115. Briefing Memorandum From the Assistant Secretary of State for Economic and Business Affairs (Katz) to Secretary of State Kissinger1

Preliminary Strategy for Dealing with the OPEC Price Increase

Our intensive diplomatic efforts prior to the Doha meeting2 favorably influenced the final OPEC price decision. As late as October, there was a general expectation that prices would be increased on January 1 by about 15 percent.

Because of the Doha decision to establish a two-tier price regime, it is impossible now to predict precisely at what level the price is likely to stabilize during the first half of 1977. Nor is it certain that the eleven producers, which decided on an immediate ten percent increase, will go forward with their announced additional five percent in July. The Saudis have moved promptly to increase production and appear to be very serious in their determination to limit the price increase to 5 percent. Increased Saudi production, along with the anticipated lower demand for liftings because of the pre-Doha buildup of stocks, should put considerable pressure on the other producers to lower their prices. Some of the eleven are already considering how they could lower their effective price by altering their credit terms and quality and transportation differentials. On the other hand, the eleven will undoubtedly [Page 404] threaten the companies that they risk their future access to assured supply if they shift purchases now to the cheaper producers.

Our evolving price strategy over the first six months of 1977 has two objectives: 1) to intensify pressure on the eleven to lower their prices to the level established by the Saudis and the UAE, and 2) to mobilize world opinion against a new price increase in July. We will be developing a full set of initiatives with other relevant agencies over the next weeks, but we intend to undertake the following actions soon:

—Document publicly the adverse impact of the Doha price decision on the global economy and particularly on the LDCs. I will make this point in my testimony before the Senate Banking Committee on January 5. In addition, we are coordinating in the IEA a common line and agreed projections on the Doha impact for use by member governments in discussions with LDCs and OPEC producers.

—Jawbone the Aramco partners to implement the lower Saudi and UAE price decision by passing the full savings through to their customers. The Saudis have indicated that they will scrutinize the companies’ behavior closely and hinted that they would raise prices if the companies try to circumvent the Doha decision by pocketing “wind-fall profits”.

—Continue our efforts to intensify LDC pressures on OPEC by making them more conscious of the adverse impact of high oil prices on their development. Our embassies have been given a series of studies that provide guidance for discussions with LDC governments, which we will update regularly. We will also continue to push this issue in upcoming CIEC sessions.

—Request the World Bank to undertake for the first time a study on the impact of high oil prices on LDC development. The Bank has refused to single out the price issue in the past largely because of its need for OPEC funds. However, because its reliance on OPEC funding is reduced now and because of the wide international discussion of the adverse impact of oil price increases, the Bank may be prepared to undertake such a study at this time.

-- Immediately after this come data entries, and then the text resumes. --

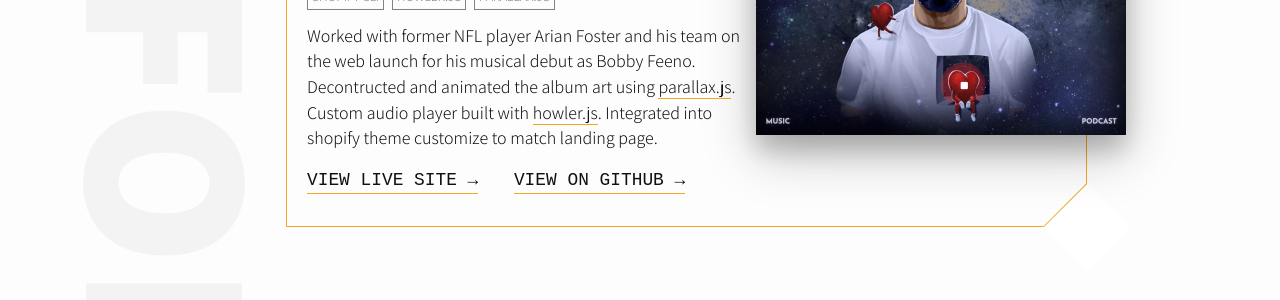
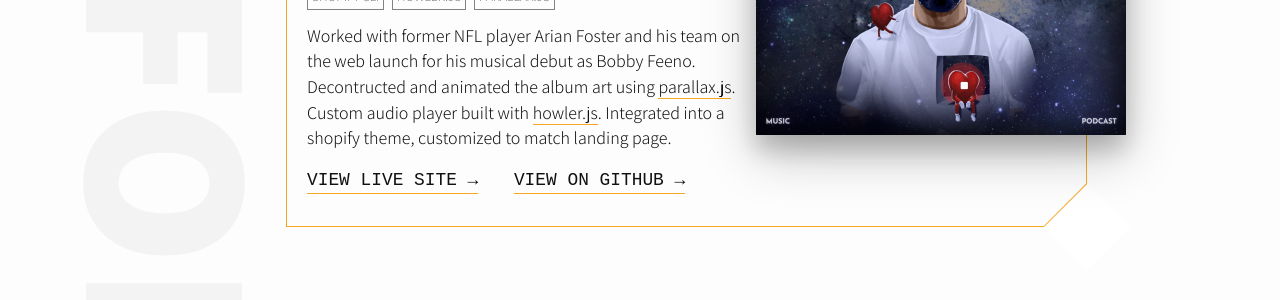
Before and after one commit to jwmunn/jwmunn.github.io, a Jekyll site: the page built from index.html, in a window 1280 px wide and 900 px high, scrolled down 1379 px. Shown: the part 159-459 px from the top of the window. Built offline with Jekyll 4.4.1, drawn with Linux system fonts in a browser that asks for light colours.

Commit message:
Fixed typo on homepage

```diff
--- a/_layouts/home.html
+++ b/_layouts/home.html
@@ -56,7 +56,7 @@ layout: default
             <span class="badge">Howler.js</span>
             <span class="badge">Parallax.js</span>
           </p>
-          <p>Worked with former NFL player Arian Foster and his team on the web launch for his musical debut as Bobby Feeno. Decontructed and animated the album art using <a href="http://matthew.wagerfield.com/parallax/">parallax.js</a>. Custom audio player built with <a href="https://howlerjs.com/">howler.js</a>. Integrated into shopify theme customize to match landing page.</p>
+          <p>Worked with former NFL player Arian Foster and his team on the web launch for his musical debut as Bobby Feeno. Decontructed and animated the album art using <a href="http://matthew.wagerfield.com/parallax/">parallax.js</a>. Custom audio player built with <a href="https://howlerjs.com/">howler.js</a>. Integrated into a shopify theme, customized to match landing page.</p>
 
           <a href="https://bobbyfeeno.com/" target="blank" class="link">View Live Site &rarr;</a>
           <a href="https://github.com/jwmunn/bf" target="blank" class="link">View on Github &rarr;</a>
```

If so, its results will reinforce the case that we have been making.

—Work with CIA to develop an analysis of the impact of another price increase on the industrialized and developing countries in preparation for major diplomatic démarches prior to the OPEC meeting in July.

—Use the Doha decision as the basis for mobilizing Congressional and public support for a firm commitment to new tough measures to reduce our import dependence and to support the reduced dependency exercise in the IEA. A strong commitment to new energy initiatives would jar the perceptions of the OPEC producers, many of whom believe they will be able to control oil prices with impunity in the fore[Page 405]seeable future. I will make a strong pitch in this direction in my January 5 testimony.

To force the eleven to lower prices, it is imperative that Saudi liftings be maximized. The price differential should be a powerful incentive to induce companies to purchase all the oil the Saudis will produce. But should this not be the case, some form of USG encouragement to our companies or to the Saudis might be called for. We will continue to monitor the situation closely over the next several weeks to determine what if any action might be needed.

  1. Source: National Archives, RG 59, Central Foreign Policy Files, P770013–0590. Confidential. Drafted by Creekmore on December 30.
  2. See Documents 109, 110, 111, and 112.